TASK MATERIAL:
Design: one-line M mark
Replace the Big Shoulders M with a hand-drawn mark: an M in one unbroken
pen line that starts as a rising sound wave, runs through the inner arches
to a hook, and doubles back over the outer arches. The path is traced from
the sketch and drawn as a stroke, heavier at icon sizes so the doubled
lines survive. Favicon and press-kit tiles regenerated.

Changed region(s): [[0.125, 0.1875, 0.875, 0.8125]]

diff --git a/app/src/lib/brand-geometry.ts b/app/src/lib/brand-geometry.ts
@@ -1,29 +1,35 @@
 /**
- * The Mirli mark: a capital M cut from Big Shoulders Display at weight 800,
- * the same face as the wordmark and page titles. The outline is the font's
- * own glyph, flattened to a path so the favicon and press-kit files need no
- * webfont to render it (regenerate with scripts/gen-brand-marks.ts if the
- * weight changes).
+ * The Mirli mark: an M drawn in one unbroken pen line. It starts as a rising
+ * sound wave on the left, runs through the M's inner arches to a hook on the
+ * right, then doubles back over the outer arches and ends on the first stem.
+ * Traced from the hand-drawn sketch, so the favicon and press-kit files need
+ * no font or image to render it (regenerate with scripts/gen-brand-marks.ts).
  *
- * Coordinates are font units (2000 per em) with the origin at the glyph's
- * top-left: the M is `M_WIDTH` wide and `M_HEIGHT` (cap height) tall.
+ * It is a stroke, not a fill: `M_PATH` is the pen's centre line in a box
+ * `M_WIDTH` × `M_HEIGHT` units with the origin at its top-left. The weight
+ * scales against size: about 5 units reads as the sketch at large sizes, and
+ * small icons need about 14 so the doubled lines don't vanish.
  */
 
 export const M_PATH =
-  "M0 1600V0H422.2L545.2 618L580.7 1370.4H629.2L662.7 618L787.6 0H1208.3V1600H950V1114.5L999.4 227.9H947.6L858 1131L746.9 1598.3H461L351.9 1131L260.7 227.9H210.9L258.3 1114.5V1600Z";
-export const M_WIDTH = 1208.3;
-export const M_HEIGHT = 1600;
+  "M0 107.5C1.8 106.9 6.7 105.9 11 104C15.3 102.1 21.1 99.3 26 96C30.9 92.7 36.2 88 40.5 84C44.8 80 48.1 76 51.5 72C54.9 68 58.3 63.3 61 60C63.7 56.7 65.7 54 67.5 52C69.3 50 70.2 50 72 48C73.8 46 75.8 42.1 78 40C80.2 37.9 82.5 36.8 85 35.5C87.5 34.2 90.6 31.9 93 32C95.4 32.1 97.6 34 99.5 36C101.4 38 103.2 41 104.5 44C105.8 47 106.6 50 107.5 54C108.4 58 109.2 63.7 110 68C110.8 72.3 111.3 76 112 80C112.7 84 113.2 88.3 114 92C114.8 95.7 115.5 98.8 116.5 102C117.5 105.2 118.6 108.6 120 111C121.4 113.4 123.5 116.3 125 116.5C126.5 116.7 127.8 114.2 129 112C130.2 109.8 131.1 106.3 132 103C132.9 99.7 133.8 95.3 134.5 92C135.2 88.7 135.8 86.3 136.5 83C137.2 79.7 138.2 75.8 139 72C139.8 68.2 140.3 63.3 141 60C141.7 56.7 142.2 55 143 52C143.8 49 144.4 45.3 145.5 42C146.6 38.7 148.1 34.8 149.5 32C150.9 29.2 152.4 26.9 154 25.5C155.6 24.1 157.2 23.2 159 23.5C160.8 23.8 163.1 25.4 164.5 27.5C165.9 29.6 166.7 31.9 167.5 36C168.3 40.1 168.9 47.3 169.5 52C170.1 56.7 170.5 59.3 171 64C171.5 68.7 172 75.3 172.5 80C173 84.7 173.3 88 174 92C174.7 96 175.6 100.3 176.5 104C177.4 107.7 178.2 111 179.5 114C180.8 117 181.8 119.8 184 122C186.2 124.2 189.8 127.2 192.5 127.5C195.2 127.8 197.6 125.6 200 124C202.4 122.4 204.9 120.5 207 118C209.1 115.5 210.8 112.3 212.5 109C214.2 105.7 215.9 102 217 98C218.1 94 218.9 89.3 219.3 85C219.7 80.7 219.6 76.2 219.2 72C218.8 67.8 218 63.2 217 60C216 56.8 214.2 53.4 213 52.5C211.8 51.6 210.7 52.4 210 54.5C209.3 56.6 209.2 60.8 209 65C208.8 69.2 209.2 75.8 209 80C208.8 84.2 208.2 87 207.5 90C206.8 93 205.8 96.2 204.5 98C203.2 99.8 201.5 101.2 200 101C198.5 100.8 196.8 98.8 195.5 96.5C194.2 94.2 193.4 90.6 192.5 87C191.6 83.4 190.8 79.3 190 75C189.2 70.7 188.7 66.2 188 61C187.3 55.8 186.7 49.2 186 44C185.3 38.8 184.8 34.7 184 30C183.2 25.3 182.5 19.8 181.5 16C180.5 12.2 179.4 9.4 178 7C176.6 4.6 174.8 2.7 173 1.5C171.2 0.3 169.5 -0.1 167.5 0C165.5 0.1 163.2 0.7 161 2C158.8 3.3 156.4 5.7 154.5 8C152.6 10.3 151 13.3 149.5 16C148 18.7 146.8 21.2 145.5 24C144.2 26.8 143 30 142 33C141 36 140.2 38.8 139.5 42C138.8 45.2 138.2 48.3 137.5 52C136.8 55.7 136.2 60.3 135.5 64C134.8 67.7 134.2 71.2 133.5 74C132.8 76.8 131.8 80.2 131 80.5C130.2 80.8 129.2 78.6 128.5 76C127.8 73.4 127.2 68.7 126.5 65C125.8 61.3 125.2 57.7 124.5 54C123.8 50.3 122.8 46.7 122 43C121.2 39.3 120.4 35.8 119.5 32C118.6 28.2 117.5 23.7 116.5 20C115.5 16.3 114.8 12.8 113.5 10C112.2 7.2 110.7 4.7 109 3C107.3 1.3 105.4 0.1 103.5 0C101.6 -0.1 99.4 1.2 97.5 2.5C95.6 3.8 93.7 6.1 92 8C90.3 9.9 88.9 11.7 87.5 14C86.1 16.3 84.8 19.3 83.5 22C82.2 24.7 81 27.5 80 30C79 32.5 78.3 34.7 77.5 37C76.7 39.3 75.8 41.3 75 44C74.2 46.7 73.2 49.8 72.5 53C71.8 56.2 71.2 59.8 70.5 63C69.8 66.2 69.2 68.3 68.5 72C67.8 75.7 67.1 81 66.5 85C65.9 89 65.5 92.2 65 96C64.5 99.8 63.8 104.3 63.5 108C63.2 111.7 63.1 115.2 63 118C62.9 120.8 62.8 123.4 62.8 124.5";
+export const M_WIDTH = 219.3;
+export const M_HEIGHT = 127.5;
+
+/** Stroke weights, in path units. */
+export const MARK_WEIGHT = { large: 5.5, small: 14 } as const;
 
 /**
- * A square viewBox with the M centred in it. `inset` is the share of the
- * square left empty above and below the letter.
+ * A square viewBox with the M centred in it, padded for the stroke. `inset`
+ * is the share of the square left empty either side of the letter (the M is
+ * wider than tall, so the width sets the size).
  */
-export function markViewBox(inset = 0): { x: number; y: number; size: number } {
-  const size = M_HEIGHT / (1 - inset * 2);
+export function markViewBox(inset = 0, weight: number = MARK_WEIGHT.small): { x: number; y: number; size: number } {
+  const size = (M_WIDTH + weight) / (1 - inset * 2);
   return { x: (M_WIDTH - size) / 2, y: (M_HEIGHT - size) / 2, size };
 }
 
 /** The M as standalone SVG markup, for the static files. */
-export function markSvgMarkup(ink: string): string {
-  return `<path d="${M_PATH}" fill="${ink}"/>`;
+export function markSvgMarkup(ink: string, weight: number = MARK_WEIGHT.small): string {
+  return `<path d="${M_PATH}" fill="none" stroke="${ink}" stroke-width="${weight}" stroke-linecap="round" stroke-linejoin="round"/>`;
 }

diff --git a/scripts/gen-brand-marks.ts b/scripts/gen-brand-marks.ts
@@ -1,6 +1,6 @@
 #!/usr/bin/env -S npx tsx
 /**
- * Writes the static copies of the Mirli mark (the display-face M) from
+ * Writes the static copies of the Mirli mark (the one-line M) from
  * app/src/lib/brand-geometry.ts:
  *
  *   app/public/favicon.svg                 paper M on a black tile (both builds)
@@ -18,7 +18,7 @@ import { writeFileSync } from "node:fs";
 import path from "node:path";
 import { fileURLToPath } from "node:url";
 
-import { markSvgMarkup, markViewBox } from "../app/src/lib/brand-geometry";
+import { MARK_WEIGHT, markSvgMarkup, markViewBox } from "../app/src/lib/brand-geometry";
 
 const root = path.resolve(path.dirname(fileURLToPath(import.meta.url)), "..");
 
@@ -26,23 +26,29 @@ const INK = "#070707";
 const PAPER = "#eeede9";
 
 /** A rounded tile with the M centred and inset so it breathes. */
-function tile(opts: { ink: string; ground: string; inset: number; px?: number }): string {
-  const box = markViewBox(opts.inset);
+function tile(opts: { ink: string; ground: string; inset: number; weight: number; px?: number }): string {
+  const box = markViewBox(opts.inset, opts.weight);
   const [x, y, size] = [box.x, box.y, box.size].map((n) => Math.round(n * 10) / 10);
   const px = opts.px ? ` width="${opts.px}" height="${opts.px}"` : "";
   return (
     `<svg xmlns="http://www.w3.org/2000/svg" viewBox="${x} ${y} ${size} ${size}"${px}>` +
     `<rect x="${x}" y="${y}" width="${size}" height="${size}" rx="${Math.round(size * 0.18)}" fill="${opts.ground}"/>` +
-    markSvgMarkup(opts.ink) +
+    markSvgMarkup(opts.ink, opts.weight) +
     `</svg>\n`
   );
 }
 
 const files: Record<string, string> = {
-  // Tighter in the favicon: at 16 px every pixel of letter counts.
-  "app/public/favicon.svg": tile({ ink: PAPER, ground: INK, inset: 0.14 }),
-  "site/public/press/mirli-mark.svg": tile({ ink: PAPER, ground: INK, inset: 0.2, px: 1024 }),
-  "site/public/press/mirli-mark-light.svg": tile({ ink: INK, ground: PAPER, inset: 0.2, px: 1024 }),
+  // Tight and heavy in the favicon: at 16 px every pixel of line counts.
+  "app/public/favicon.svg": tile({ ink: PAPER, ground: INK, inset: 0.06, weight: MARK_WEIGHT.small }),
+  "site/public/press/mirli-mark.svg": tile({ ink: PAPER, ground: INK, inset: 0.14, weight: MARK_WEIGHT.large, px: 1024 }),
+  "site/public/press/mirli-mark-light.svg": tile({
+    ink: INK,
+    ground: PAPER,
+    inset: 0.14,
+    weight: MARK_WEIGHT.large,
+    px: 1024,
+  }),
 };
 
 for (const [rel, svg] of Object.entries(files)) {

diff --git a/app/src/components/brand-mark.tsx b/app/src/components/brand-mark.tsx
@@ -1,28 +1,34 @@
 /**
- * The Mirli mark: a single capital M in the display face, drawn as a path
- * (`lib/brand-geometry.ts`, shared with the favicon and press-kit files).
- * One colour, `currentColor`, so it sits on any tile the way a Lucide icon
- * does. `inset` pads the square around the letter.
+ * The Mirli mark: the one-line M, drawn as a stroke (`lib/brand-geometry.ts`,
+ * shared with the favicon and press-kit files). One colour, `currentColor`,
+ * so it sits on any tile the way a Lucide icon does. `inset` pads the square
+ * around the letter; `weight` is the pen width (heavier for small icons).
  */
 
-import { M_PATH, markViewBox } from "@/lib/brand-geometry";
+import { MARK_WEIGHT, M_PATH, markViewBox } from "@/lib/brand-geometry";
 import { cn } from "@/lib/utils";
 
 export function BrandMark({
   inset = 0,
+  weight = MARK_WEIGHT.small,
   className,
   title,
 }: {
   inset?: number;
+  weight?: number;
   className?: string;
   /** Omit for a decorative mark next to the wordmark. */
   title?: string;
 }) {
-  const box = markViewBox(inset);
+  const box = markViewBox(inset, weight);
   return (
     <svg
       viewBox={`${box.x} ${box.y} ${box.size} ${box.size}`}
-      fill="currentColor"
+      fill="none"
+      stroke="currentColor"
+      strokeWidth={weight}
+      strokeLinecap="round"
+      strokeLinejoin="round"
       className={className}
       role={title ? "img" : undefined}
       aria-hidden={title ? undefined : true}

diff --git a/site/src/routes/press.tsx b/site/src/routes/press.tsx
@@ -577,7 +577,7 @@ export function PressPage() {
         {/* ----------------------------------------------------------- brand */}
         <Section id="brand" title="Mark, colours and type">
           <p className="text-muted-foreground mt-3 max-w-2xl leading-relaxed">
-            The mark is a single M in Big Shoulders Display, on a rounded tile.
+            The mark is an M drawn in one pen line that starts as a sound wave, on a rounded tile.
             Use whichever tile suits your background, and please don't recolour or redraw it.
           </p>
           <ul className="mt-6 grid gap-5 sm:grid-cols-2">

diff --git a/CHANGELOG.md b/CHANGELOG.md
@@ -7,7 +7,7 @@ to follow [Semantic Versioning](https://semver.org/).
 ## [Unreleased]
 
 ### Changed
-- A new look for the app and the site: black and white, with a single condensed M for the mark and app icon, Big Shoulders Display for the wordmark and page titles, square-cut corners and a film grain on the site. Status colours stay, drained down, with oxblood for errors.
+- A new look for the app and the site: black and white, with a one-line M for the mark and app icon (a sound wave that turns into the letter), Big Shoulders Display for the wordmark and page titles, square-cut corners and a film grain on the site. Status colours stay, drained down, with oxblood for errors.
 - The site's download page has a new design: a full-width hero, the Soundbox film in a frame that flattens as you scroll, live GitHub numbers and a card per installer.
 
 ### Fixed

EXERCISE: Please show every line of the material that contains the string "with".

WRITTEN RESPONSE:
Replace the Big Shoulders M with a hand-drawn mark: an M in one unbroken
- * webfont to render it (regenerate with scripts/gen-brand-marks.ts if the
+ * no font or image to render it (regenerate with scripts/gen-brand-marks.ts).
- * Coordinates are font units (2000 per em) with the origin at the glyph's
+ * `M_WIDTH` × `M_HEIGHT` units with the origin at its top-left. The weight
- * A square viewBox with the M centred in it. `inset` is the share of the
+ * A square viewBox with the M centred in it, padded for the stroke. `inset`
 /** A rounded tile with the M centred and inset so it breathes. */
- * (`lib/brand-geometry.ts`, shared with the favicon and press-kit files).
+ * shared with the favicon and press-kit files). One colour, `currentColor`,
-- A new look for the app and the site: black and white, with a single condensed M for the mark and app icon, Big Shoulders Display for the wordmark and page titles, square-cut corners and a film grain on the site. Status colours stay, drained down, with oxblood for errors.
+- A new look for the app and the site: black and white, with a one-line M for the mark and app icon (a sound wave that turns into the letter), Big Shoulders Display for the wordmark and page titles, square-cut corners and a film grain on the site. Status colours stay, drained down, with oxblood for errors.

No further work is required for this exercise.